“I am deeply shocked by footage released today showing the destruction of statues and other artifacts of the Mosul Museum,” UNESCO Director-General Irina Bukova said.
UNESCO said that among many pieces, seven large statues from its World Heritage site of Hatra, as well as unique artifacts from the archeological sites of Ninewah and the Palace of Sennahareb have been destroyed or defaced in Mosul Museum.
“This attack is far more than a cultural tragedy – this is also a security issue as it fuels sectarianism, violent extremism and conflict in Iraq,” Bukova said.
A video published on social media on Thursday showed Islamic State of Iraq and the Levant, known also as Daesh, militants breaking some statues with sledgehammers in Mosul Museum.
Last weekend the Daesh group attacked and burned Mosul Library, home to some 8,000 historical texts. In the library there were many hand-written books from the Ottoman, Abbasid and Ayyubid periods.
Bukova said that the Daesh acts stood in direct violation of Security Council Resolution 2199 that condemns the destruction of cultural heritage and adopts legally-binding measures to counter illicit trafficking of antiquities and cultural objects from Iraq and Syria.
“The systematic destruction of iconic components of Iraq’s rich and diverse heritage that we have been witnessing over the past months is intolerable and it must stop immediately,” Bukova said.

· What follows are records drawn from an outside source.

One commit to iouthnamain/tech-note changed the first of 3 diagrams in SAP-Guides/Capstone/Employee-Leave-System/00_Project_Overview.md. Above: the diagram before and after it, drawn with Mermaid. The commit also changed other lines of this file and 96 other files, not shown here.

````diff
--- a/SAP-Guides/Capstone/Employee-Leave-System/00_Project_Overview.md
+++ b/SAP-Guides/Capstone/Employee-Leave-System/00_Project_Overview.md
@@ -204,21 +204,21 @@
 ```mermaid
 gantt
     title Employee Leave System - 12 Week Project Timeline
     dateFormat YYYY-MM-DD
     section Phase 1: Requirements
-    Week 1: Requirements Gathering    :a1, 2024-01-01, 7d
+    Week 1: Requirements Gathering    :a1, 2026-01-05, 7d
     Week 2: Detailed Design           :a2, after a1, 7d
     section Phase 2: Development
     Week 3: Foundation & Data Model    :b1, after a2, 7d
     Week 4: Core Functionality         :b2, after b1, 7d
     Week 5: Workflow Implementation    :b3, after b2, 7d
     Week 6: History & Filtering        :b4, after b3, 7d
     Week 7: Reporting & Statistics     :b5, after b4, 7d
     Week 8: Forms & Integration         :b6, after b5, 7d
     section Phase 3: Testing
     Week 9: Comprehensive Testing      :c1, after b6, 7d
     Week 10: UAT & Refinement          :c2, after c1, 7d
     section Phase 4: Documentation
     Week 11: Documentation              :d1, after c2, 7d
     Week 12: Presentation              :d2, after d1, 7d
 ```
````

Daesh controls swathes regions in Iraq and Syria, where it has declared a so-called caliphate after taking the control of Iraq’s second-largest city in June 2014.